Amazing Discovery

In the late 1940’s he amazed the chemical world by achieving the first rational synthesis of sucrose. He received a Bachelor of Science degree in honours chemistry from the University of Alberta followed by his PhD from McGill University in 1946, after which he did post-doctoral studies at Ohio State University. In 1947 he became an assistant professor at the University of Saskatchewan, and two years later joined the Prairie Regional Laboratory at the National Research Council. In 1954 he became Professor and Chairman of the Department of Chemistry at the University at Ottawa, but his western character loomed large and he was attracted to the University of Alberta by Harry Gunning in 1961.

Plethora of Accomplishments

Raymond Lemieux’s scientific achievements have been matched by his leadership and commitment to the development in Alberta of a viable research-intensive industry, one which would fulfill national goals and provide much needed employment for Canadians. He has founded three companies, R&L Molecular Research in 1963, Raylo Chemical in 1966 and Chembiomed Ltd. in 1977. In addition to over 200 scientific publications in carbohydrate chemistry he holds 28 patents and has had lectureships, awards and prizes named after him.

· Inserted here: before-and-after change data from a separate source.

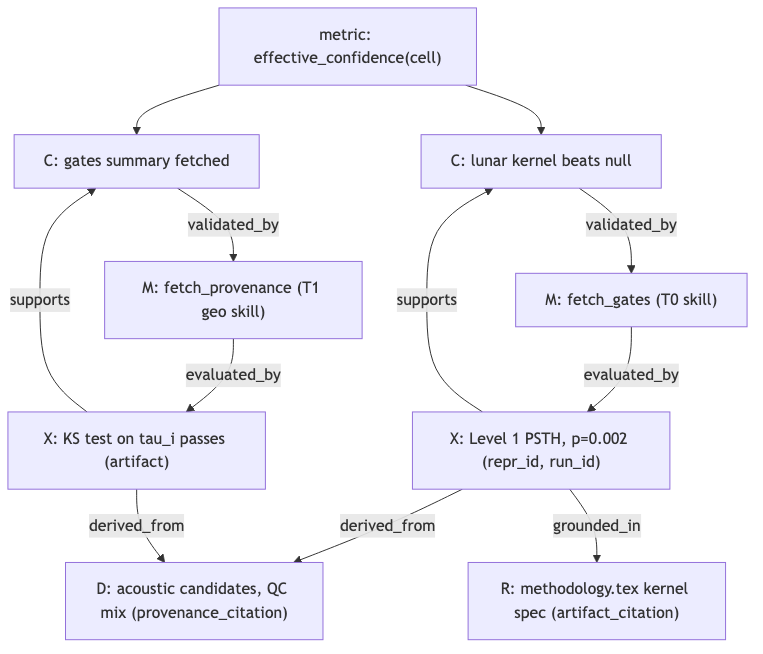
Earlier version of the Mermaid export docs/whitepaper/LX/Figures/fig-3-provenance-graph.png (GilRaitses/orcast). Its source is kept beside it as docs/whitepaper/LX/Figures/fig-3-provenance-graph.mmd. Source of this version:
```mermaid
flowchart TB
  METRIC["metric: effective_confidence(cell)"]
  C1["C: lunar kernel beats null"]
  C2["C: gates summary fetched"]
  M1["M: fetch_gates (T0 skill)"]
  M2["M: fetch_provenance (T1 geo skill)"]
  X1["X: Level 1 PSTH, p=0.002 (repr_id, run_id)"]
  X2["X: KS test on tau_i passes (artifact)"]
  D1["D: acoustic candidates, QC mix (provenance_citation)"]
  R1["R: methodology.tex kernel spec (artifact_citation)"]
  METRIC --> C1
  METRIC --> C2
  C1 -->|"validated_by"| M1
  C2 -->|"validated_by"| M2
  M1 -->|"evaluated_by"| X1
  M2 -->|"evaluated_by"| X2
  X1 -->|"supports"| C1
  X1 -->|"derived_from"| D1
  X1 -->|"grounded_in"| R1
  X2 -->|"supports"| C2
  X2 -->|"derived_from"| D1
```
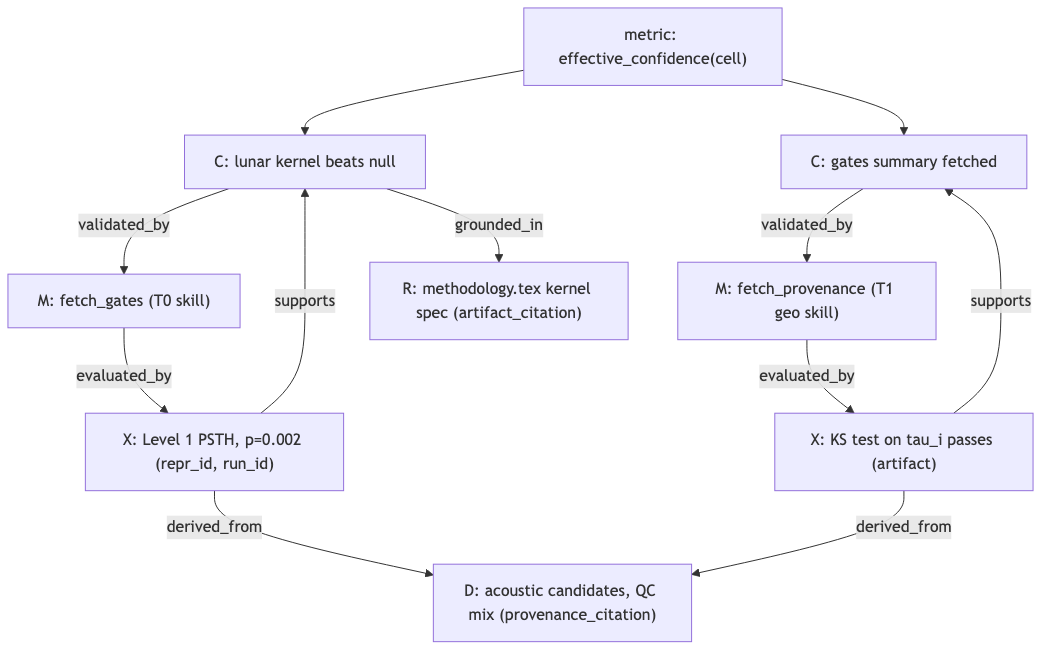
Later version of the same file.

Diff of the diagram source:
```diff
@@ -16,6 +16,6 @@
   M2 -->|"evaluated_by"| X2
   X1 -->|"supports"| C1
   X1 -->|"derived_from"| D1
-  X1 -->|"grounded_in"| R1
+  C1 -->|"grounded_in"| R1
   X2 -->|"supports"| C2
   X2 -->|"derived_from"| D1
```
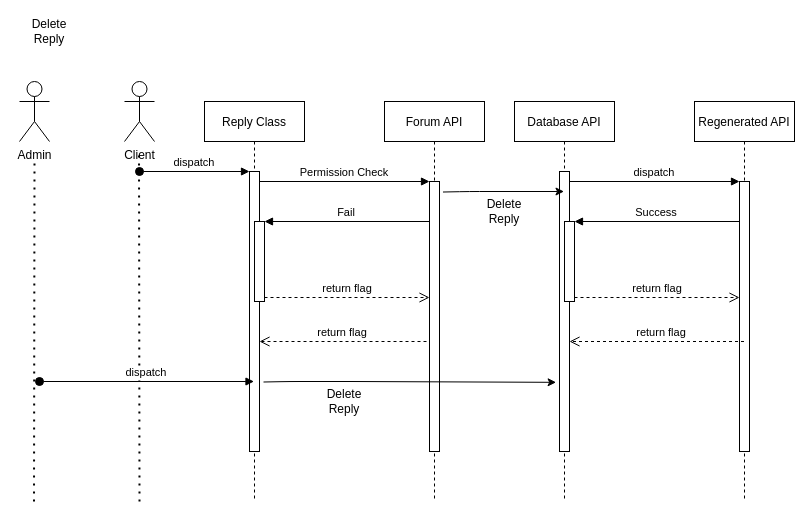
Before: Delete Reply.drawio in Pey-crypto/Mitsoverflow, a draw.io diagram. Source tidied: cells renumbered, new cells numbered last; positions are measured from the earlier drawing's top-left corner, leaving out a move shared by most shapes. Both pictures are drawn from the tidied source at 100%, with x=0, y=0 at pixel (19, 21).
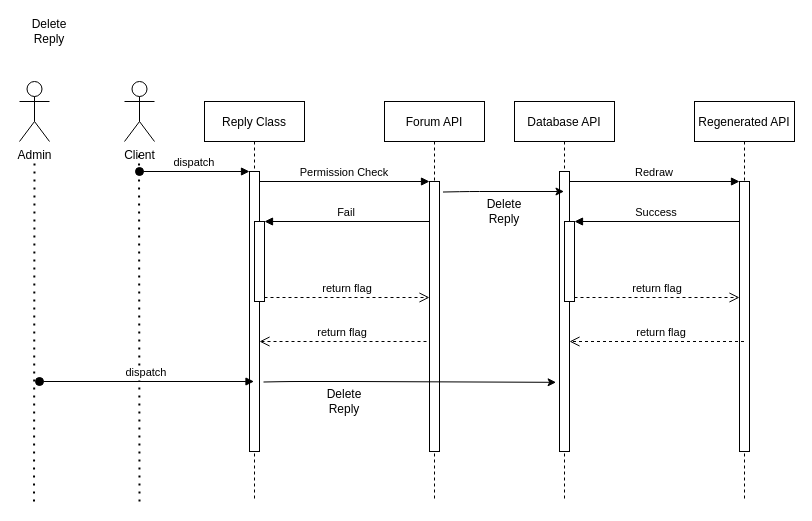
The same page after the edit.

Unchanged cells that the change refers to:
```xml
<mxCell id="15" style="points=[];perimeter=orthogonalPerimeter;rounded=0;shadow=0;strokeWidth=1;" parent="14" vertex="1">
  <mxGeometry x="45" y="70" width="10" height="280" as="geometry" />
</mxCell>
<mxCell id="18" style="points=[];perimeter=orthogonalPerimeter;rounded=0;shadow=0;strokeWidth=1;" parent="17" vertex="1">
  <mxGeometry x="45" y="80" width="10" height="270" as="geometry" />
</mxCell>
```

The edit, as a diff of the source:
```diff
@@
-    <mxCell id="20" value="dispatch" style="verticalAlign=bottom;endArrow=block;entryX=0;entryY=0;shadow=0;strokeWidth=1;" parent="1" edge="1" source="15" target="18">
+    <mxCell id="20" value="Redraw" style="verticalAlign=bottom;endArrow=block;entryX=0;entryY=0;shadow=0;strokeWidth=1;" parent="1" edge="1" source="15" target="18">
       <mxGeometry relative="1" as="geometry" />
     </mxCell>
```
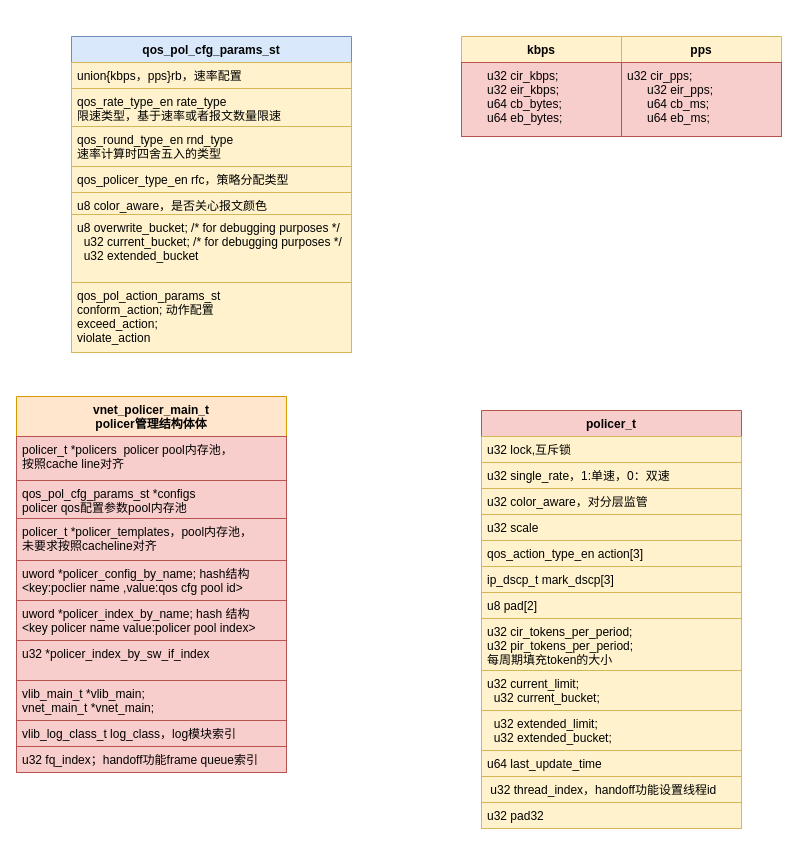
The draw.io diagram new_map/vpp policer.drawio in jin13417/dpdk-vpp-learning, before the edit. Source tidied: cells renumbered, new cells numbered last; positions are measured from the earlier drawing's top-left corner, leaving out a move shared by most shapes. Both pictures are drawn from the tidied source at 100%, with x=0, y=0 at pixel (16, 36).
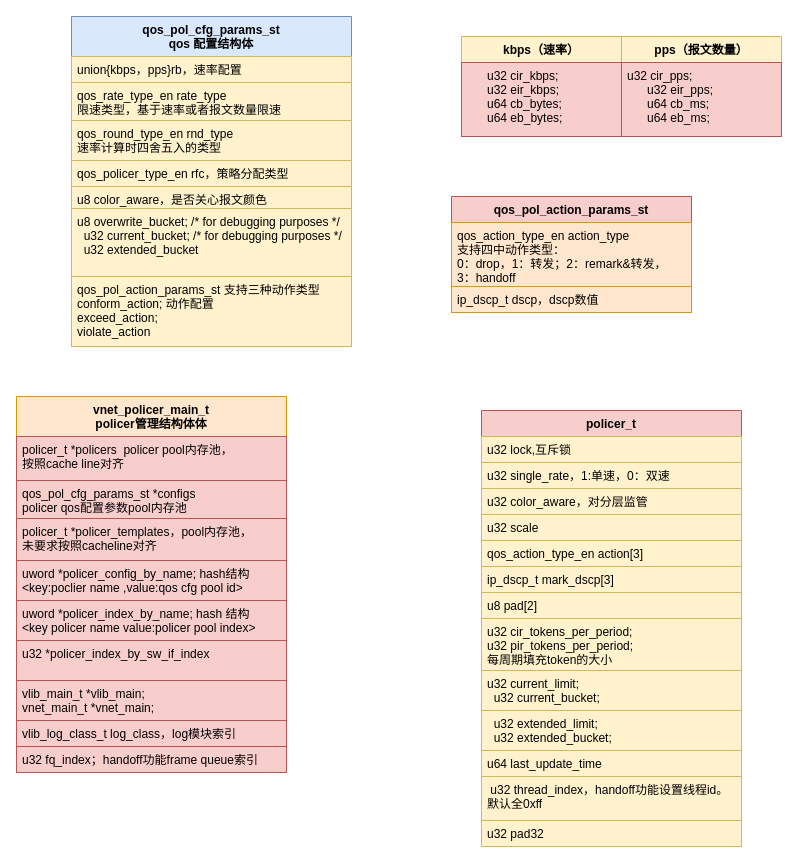
The same page after the edit.

Change to the diagram source:
```diff
@@
     <mxCell id="12" value="policer_t" style="swimlane;fontStyle=1;align=center;verticalAlign=top;horizontal=1;startSize=26;strokeColor=#b85450;fillColor=#f8cecc;" parent="1" vertex="1">
-      <mxGeometry x="465" y="374" width="260" height="418" as="geometry" />
+      <mxGeometry x="465" y="374" width="260" height="436" as="geometry" />
     </mxCell>
@@
-    <mxCell id="24" value=" u32 thread_index，handoff功能设置线程id" style="text;fillColor=#fff2cc;align=left;verticalAlign=top;spacingLeft=4;spacingRight=4;overflow=hidden;strokeColor=#d6b656;" parent="12" vertex="1">
-      <mxGeometry y="366" width="260" height="26" as="geometry" />
+    <mxCell id="24" value=" u32 thread_index，handoff功能设置线程id。&#10;默认全0xff" style="text;fillColor=#fff2cc;align=left;verticalAlign=top;spacingLeft=4;spacingRight=4;overflow=hidden;strokeColor=#d6b656;" parent="12" vertex="1">
+      <mxGeometry y="366" width="260" height="44" as="geometry" />
     </mxCell>
     <mxCell id="25" value="u32 pad32" style="text;fillColor=#fff2cc;align=left;verticalAlign=top;spacingLeft=4;spacingRight=4;overflow=hidden;strokeColor=#d6b656;" parent="12" vertex="1">
-      <mxGeometry y="392" width="260" height="26" as="geometry" />
+      <mxGeometry y="410" width="260" height="26" as="geometry" />
     </mxCell>
-    <mxCell id="26" value="qos_pol_cfg_params_st" style="swimlane;fontStyle=1;align=center;verticalAlign=top;horizontal=1;startSize=26;strokeColor=#6c8ebf;fillColor=#dae8fc;" parent="1" vertex="1">
-      <mxGeometry x="55" width="280" height="316" as="geometry" />
+    <mxCell id="26" value="qos_pol_cfg_params_st&#10;qos 配置结构体" style="swimlane;fontStyle=1;align=center;verticalAlign=top;horizontal=1;startSize=40;strokeColor=#6c8ebf;fillColor=#dae8fc;" parent="1" vertex="1">
+      <mxGeometry x="55" y="-20" width="280" height="330" as="geometry" />
     </mxCell>
     <mxCell id="27" value="union{kbps，pps}rb，速率配置" style="text;strokeColor=#d6b656;fillColor=#fff2cc;align=left;verticalAlign=top;spacingLeft=4;spacingRight=4;overflow=hidden;" parent="26" vertex="1">
-      <mxGeometry y="26" width="280" height="26" as="geometry" />
+      <mxGeometry y="40" width="280" height="26" as="geometry" />
     </mxCell>
     <mxCell id="28" value="qos_rate_type_en rate_type&#10;限速类型，基于速率或者报文数量限速" style="text;fillColor=#fff2cc;align=left;verticalAlign=top;spacingLeft=4;spacingRight=4;overflow=hidden;strokeColor=#d6b656;" parent="26" vertex="1">
-      <mxGeometry y="52" width="280" height="38" as="geometry" />
+      <mxGeometry y="66" width="280" height="38" as="geometry" />
     </mxCell>
     <mxCell id="29" value="qos_round_type_en rnd_type&#10;速率计算时四舍五入的类型" style="text;fillColor=#fff2cc;align=left;verticalAlign=top;spacingLeft=4;spacingRight=4;overflow=hidden;strokeColor=#d6b656;" parent="26" vertex="1">
-      <mxGeometry y="90" width="280" height="40" as="geometry" />
+      <mxGeometry y="104" width="280" height="40" as="geometry" />
     </mxCell>
     <mxCell id="30" value="qos_policer_type_en rfc，策略分配类型" style="text;fillColor=#fff2cc;align=left;verticalAlign=top;spacingLeft=4;spacingRight=4;overflow=hidden;strokeColor=#d6b656;" parent="26" vertex="1">
-      <mxGeometry y="130" width="280" height="26" as="geometry" />
+      <mxGeometry y="144" width="280" height="26" as="geometry" />
     </mxCell>
     <mxCell id="31" value="u8 color_aware，是否关心报文颜色" style="text;fillColor=#fff2cc;align=left;verticalAlign=top;spacingLeft=4;spacingRight=4;overflow=hidden;strokeColor=#d6b656;" parent="26" vertex="1">
-      <mxGeometry y="156" width="280" height="22" as="geometry" />
+      <mxGeometry y="170" width="280" height="22" as="geometry" />
     </mxCell>
     <mxCell id="32" value="u8 overwrite_bucket;  /* for debugging purposes */&#10;  u32 current_bucket;  /* for debugging purposes */&#10;  u32 extended_bucket" style="text;fillColor=#fff2cc;align=left;verticalAlign=top;spacingLeft=4;spacingRight=4;overflow=hidden;strokeColor=#d6b656;" parent="26" vertex="1">
-      <mxGeometry y="178" width="280" height="68" as="geometry" />
+      <mxGeometry y="192" width="280" height="68" as="geometry" />
     </mxCell>
-    <mxCell id="33" value="qos_pol_action_params_st&#10;conform_action; 动作配置&#10; exceed_action;&#10; violate_action" style="text;fillColor=#fff2cc;align=left;verticalAlign=top;spacingLeft=4;spacingRight=4;overflow=hidden;strokeColor=#d6b656;" parent="26" vertex="1">
-      <mxGeometry y="246" width="280" height="70" as="geometry" />
+    <mxCell id="33" value="qos_pol_action_params_st 支持三种动作类型&#10;conform_action; 动作配置&#10; exceed_action;&#10; violate_action" style="text;fillColor=#fff2cc;align=left;verticalAlign=top;spacingLeft=4;spacingRight=4;overflow=hidden;strokeColor=#d6b656;" parent="26" vertex="1">
+      <mxGeometry y="260" width="280" height="70" as="geometry" />
     </mxCell>
-    <mxCell id="34" value="kbps" style="swimlane;fontStyle=1;align=center;verticalAlign=top;horizontal=1;startSize=26;strokeColor=#d6b656;fillColor=#fff2cc;" parent="1" vertex="1">
+    <mxCell id="34" value="kbps（速率）" style="swimlane;fontStyle=1;align=center;verticalAlign=top;horizontal=1;startSize=26;strokeColor=#d6b656;fillColor=#fff2cc;" parent="1" vertex="1">
       <mxGeometry x="445" width="160" height="100" as="geometry" />
     </mxCell>
@@
-    <mxCell id="36" value="pps" style="swimlane;fontStyle=1;align=center;verticalAlign=top;horizontal=1;startSize=26;strokeColor=#d6b656;fillColor=#fff2cc;" parent="1" vertex="1">
+    <mxCell id="36" value="pps（报文数量）" style="swimlane;fontStyle=1;align=center;verticalAlign=top;horizontal=1;startSize=26;strokeColor=#d6b656;fillColor=#fff2cc;" parent="1" vertex="1">
       <mxGeometry x="605" width="160" height="100" as="geometry" />
     </mxCell>
@@
+    <mxCell id="38" value="qos_pol_action_params_st" style="swimlane;fontStyle=1;align=center;verticalAlign=top;horizontal=1;startSize=26;strokeColor=#b85450;fillColor=#f8cecc;" parent="1" vertex="1">
+      <mxGeometry x="435" y="160" width="240" height="116" as="geometry" />
+    </mxCell>
+    <mxCell id="39" value="qos_action_type_en action_type&#10;支持四中动作类型：&#10;0：drop，1：转发；2：remark&amp;转发，&#10;3：handoff" style="text;strokeColor=#d79b00;fillColor=#ffe6cc;align=left;verticalAlign=top;spacingLeft=4;spacingRight=4;overflow=hidden;" parent="38" vertex="1">
+      <mxGeometry y="26" width="240" height="64" as="geometry" />
+    </mxCell>
+    <mxCell id="40" value="ip_dscp_t dscp，dscp数值" style="text;strokeColor=#d79b00;fillColor=#ffe6cc;align=left;verticalAlign=top;spacingLeft=4;spacingRight=4;overflow=hidden;" parent="38" vertex="1">
+      <mxGeometry y="90" width="240" height="26" as="geometry" />
+    </mxCell>
```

The American Chemical Society published his biography “How Sweet it Is”. Since his retirement in 1985 he has maintained an active participation in both his academic and industrial interests.